Copy out each line of the data that holds the string "Claude".

***

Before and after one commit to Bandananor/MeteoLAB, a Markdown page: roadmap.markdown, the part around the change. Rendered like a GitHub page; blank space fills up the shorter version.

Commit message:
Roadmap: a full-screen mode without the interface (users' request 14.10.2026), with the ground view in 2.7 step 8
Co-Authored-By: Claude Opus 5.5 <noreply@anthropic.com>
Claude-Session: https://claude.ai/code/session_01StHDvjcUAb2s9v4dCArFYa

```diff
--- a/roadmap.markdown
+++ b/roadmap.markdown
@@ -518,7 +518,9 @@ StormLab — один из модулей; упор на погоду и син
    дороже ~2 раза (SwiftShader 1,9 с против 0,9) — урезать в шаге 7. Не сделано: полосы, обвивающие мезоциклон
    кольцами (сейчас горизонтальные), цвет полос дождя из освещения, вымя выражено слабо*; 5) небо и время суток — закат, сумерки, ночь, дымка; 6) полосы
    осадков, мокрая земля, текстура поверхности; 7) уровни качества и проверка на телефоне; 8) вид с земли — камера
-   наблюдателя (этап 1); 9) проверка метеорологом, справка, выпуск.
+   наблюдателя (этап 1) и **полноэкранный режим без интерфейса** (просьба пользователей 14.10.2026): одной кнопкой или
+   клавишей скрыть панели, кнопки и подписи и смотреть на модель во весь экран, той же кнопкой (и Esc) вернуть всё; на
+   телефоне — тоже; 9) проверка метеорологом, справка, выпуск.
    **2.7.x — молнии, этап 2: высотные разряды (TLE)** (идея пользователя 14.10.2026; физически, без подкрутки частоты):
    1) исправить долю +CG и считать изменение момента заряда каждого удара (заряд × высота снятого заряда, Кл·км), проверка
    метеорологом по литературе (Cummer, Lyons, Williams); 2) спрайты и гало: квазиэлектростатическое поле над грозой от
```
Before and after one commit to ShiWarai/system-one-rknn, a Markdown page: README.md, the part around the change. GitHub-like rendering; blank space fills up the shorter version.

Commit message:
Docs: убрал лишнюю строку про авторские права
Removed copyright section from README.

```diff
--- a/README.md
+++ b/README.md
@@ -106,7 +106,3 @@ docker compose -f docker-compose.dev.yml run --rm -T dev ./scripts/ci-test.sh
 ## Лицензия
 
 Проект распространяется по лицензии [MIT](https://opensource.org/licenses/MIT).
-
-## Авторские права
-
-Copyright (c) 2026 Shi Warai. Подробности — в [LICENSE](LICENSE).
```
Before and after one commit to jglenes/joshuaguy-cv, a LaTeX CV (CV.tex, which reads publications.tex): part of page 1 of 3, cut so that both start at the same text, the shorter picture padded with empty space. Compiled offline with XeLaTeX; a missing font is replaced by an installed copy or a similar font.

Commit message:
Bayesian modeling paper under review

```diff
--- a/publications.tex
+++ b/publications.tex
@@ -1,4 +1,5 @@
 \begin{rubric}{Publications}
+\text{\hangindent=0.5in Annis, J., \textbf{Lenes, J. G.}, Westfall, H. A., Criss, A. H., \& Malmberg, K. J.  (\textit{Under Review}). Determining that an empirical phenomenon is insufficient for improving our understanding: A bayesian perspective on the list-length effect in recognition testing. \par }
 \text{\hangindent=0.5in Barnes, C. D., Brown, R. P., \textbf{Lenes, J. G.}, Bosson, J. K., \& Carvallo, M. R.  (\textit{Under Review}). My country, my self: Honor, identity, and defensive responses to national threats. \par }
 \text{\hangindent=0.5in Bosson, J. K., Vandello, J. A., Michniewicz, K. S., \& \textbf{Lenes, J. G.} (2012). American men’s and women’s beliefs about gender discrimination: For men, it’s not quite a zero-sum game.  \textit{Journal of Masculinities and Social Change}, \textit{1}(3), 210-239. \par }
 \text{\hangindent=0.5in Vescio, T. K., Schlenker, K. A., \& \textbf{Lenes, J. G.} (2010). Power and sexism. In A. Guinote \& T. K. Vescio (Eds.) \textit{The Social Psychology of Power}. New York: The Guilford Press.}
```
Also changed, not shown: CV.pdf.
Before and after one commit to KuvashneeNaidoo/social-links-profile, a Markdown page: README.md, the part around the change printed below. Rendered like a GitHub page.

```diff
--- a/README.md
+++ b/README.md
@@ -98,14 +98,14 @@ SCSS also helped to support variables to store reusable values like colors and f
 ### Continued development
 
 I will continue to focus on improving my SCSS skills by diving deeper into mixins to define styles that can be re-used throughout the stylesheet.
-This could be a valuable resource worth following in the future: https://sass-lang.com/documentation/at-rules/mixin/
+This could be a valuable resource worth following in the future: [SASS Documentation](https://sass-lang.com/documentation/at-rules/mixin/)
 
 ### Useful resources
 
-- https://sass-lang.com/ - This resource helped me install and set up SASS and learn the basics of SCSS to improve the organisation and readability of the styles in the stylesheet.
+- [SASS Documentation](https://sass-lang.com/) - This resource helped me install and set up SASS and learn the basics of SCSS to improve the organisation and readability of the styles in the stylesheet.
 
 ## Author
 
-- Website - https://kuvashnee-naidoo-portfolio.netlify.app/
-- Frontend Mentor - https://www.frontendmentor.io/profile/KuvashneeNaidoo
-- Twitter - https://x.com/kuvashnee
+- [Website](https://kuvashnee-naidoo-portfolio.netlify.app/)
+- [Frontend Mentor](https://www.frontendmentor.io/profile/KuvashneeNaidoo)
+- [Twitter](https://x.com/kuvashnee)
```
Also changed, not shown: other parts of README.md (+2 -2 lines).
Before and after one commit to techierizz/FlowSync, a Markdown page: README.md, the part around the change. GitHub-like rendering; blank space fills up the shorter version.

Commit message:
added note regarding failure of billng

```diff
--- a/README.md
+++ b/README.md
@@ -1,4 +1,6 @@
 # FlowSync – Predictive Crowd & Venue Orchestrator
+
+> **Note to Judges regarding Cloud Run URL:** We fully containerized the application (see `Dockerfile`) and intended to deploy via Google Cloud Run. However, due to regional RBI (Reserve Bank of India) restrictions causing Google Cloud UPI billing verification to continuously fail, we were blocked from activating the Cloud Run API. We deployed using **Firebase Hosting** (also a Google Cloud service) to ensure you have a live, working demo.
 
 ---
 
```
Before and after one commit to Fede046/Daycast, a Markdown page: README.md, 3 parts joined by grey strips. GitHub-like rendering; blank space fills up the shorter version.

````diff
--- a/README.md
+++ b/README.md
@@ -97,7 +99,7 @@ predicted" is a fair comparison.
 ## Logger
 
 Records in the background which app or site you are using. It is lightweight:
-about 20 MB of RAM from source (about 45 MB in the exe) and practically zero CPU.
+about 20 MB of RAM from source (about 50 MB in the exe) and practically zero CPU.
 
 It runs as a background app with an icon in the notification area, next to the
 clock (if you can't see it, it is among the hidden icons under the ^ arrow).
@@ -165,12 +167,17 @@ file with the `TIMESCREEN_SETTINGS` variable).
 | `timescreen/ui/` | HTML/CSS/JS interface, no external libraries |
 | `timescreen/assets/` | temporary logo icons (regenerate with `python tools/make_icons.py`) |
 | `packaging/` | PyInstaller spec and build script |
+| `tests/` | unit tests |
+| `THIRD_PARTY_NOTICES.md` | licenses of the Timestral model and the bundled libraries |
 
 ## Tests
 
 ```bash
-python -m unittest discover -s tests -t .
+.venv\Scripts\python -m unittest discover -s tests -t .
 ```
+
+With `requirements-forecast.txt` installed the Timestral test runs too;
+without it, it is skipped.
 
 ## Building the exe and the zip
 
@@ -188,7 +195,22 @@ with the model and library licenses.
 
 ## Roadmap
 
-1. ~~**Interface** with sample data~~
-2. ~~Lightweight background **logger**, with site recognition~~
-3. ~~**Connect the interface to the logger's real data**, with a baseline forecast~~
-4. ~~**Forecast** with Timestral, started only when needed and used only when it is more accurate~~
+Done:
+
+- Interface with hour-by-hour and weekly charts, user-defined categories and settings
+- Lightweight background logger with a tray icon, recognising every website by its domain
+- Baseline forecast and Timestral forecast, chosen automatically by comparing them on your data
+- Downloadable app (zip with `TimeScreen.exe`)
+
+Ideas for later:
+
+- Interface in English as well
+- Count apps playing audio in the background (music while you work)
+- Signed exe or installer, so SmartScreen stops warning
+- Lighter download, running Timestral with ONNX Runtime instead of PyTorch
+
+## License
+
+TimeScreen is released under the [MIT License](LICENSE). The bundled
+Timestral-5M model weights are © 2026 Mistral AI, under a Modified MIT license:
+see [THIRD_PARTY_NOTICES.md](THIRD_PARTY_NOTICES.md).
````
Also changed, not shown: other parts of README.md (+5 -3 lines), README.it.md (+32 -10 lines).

***

• **REPLY**
Co-Authored-By: Claude Opus 5.5 <noreply@anthropic.com>
Claude-Session: https://claude.ai/code/session_01StHDvjcUAb2s9v4dCArFYa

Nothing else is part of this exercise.